PROBLEM TO SOLVE
Line count for "React": say how many lines of the data contain it, with no other text.

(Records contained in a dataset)

****************************************

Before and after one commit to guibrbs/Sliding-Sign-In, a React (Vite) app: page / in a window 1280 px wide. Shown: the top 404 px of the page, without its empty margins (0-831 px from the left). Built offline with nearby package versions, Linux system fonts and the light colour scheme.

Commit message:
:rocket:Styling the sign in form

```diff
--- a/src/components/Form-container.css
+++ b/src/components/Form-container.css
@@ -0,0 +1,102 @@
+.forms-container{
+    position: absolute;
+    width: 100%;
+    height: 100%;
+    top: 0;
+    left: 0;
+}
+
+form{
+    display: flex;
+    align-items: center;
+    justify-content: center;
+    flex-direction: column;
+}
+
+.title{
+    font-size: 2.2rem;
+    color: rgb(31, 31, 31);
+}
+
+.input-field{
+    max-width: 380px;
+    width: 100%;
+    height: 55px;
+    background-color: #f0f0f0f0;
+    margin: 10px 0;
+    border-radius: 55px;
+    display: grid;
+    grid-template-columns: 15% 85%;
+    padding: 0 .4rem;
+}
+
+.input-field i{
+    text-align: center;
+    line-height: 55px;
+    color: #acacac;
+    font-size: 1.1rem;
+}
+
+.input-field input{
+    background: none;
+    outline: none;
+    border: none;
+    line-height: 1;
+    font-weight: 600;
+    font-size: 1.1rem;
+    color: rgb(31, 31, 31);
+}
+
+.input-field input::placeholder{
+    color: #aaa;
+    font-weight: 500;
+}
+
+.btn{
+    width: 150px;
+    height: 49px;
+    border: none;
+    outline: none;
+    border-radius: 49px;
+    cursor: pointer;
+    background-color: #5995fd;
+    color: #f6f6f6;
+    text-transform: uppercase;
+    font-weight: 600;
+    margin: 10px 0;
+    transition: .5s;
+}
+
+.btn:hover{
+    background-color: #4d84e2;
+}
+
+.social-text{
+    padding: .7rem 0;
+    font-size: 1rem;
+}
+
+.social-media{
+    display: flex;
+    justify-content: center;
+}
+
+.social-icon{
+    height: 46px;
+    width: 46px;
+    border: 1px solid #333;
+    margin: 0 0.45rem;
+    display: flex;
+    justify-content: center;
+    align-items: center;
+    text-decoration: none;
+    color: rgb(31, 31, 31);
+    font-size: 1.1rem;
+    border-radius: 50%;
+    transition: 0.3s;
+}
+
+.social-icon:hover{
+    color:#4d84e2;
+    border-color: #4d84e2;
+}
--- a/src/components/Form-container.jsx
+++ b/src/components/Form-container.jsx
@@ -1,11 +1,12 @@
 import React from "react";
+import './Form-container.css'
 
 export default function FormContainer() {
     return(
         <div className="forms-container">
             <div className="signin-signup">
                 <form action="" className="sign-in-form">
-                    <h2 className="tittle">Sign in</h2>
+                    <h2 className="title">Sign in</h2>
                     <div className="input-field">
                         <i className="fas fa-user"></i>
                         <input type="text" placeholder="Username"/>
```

****************************************

RESULT
2